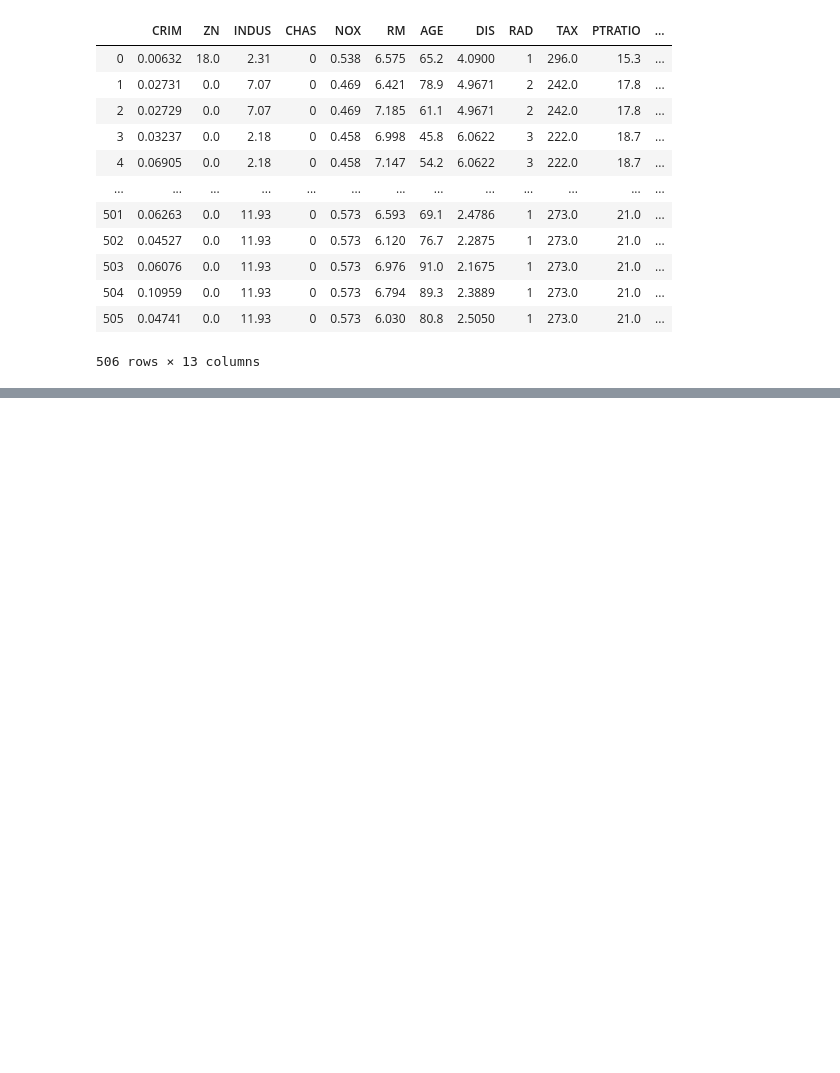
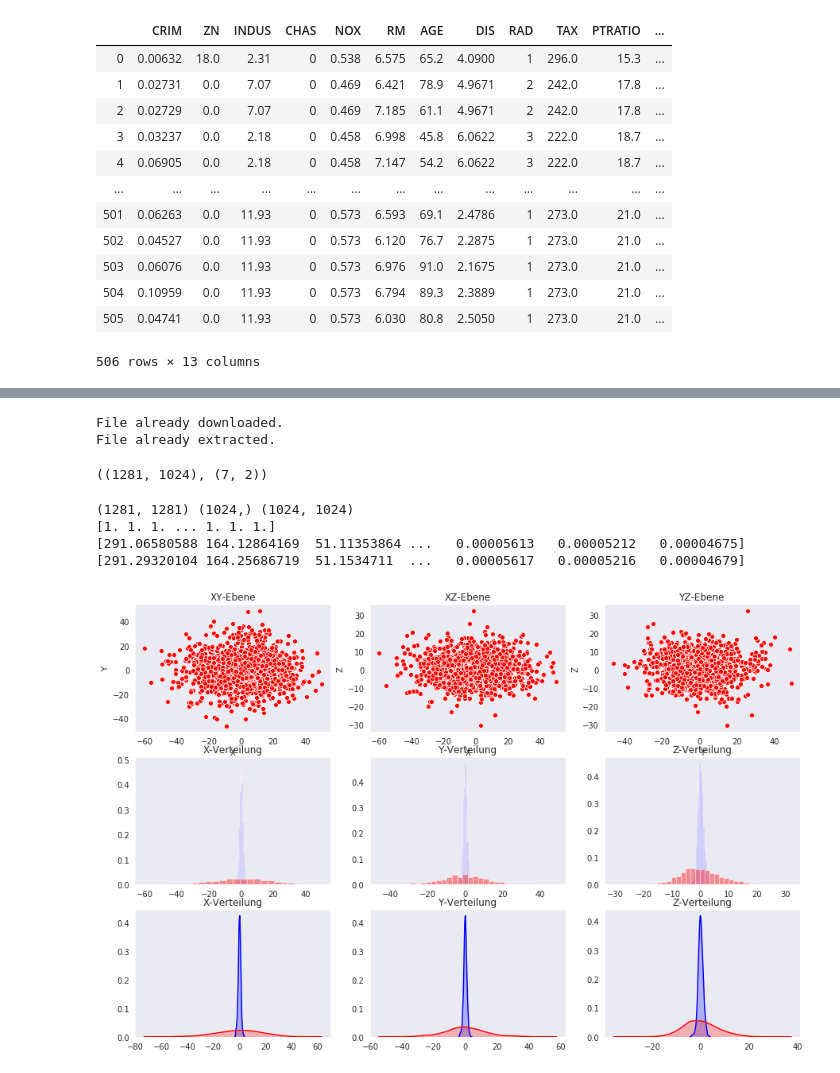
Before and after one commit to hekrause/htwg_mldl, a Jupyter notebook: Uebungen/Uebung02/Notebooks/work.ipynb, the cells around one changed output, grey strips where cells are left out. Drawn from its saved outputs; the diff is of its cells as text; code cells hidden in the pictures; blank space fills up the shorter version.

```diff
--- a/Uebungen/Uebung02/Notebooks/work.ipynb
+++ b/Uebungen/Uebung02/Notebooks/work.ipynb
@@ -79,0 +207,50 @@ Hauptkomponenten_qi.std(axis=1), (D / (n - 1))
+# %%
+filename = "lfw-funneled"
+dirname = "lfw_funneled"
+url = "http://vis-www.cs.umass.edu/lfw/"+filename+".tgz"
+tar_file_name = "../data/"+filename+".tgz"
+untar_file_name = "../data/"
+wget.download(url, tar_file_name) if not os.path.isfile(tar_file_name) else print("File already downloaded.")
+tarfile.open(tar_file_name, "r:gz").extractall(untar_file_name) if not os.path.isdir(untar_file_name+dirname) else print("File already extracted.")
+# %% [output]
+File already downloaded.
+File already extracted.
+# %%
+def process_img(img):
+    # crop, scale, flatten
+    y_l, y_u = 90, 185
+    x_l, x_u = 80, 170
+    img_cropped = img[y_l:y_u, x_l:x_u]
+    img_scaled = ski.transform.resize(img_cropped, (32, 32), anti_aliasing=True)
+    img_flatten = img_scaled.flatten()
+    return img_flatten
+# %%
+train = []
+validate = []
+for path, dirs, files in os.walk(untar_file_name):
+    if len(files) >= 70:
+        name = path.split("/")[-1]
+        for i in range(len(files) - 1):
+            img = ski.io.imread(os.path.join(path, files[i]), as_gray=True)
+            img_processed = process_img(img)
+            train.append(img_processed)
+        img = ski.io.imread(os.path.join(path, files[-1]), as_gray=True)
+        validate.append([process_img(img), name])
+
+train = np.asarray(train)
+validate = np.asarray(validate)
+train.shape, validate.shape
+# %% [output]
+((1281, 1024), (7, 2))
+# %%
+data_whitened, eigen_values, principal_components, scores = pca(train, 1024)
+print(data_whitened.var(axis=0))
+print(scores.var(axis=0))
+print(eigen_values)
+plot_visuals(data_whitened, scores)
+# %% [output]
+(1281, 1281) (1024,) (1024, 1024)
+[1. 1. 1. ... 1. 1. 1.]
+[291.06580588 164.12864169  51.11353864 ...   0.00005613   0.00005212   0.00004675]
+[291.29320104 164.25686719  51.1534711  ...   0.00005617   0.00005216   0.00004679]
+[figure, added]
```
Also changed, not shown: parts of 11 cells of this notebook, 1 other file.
---------------
Across the records above, show each line containing the word "train".

+train = []
+            train.append(img_processed)
+train = np.asarray(train)
+train.shape, validate.shape
+data_whitened, eigen_values, principal_components, scores = pca(train, 1024)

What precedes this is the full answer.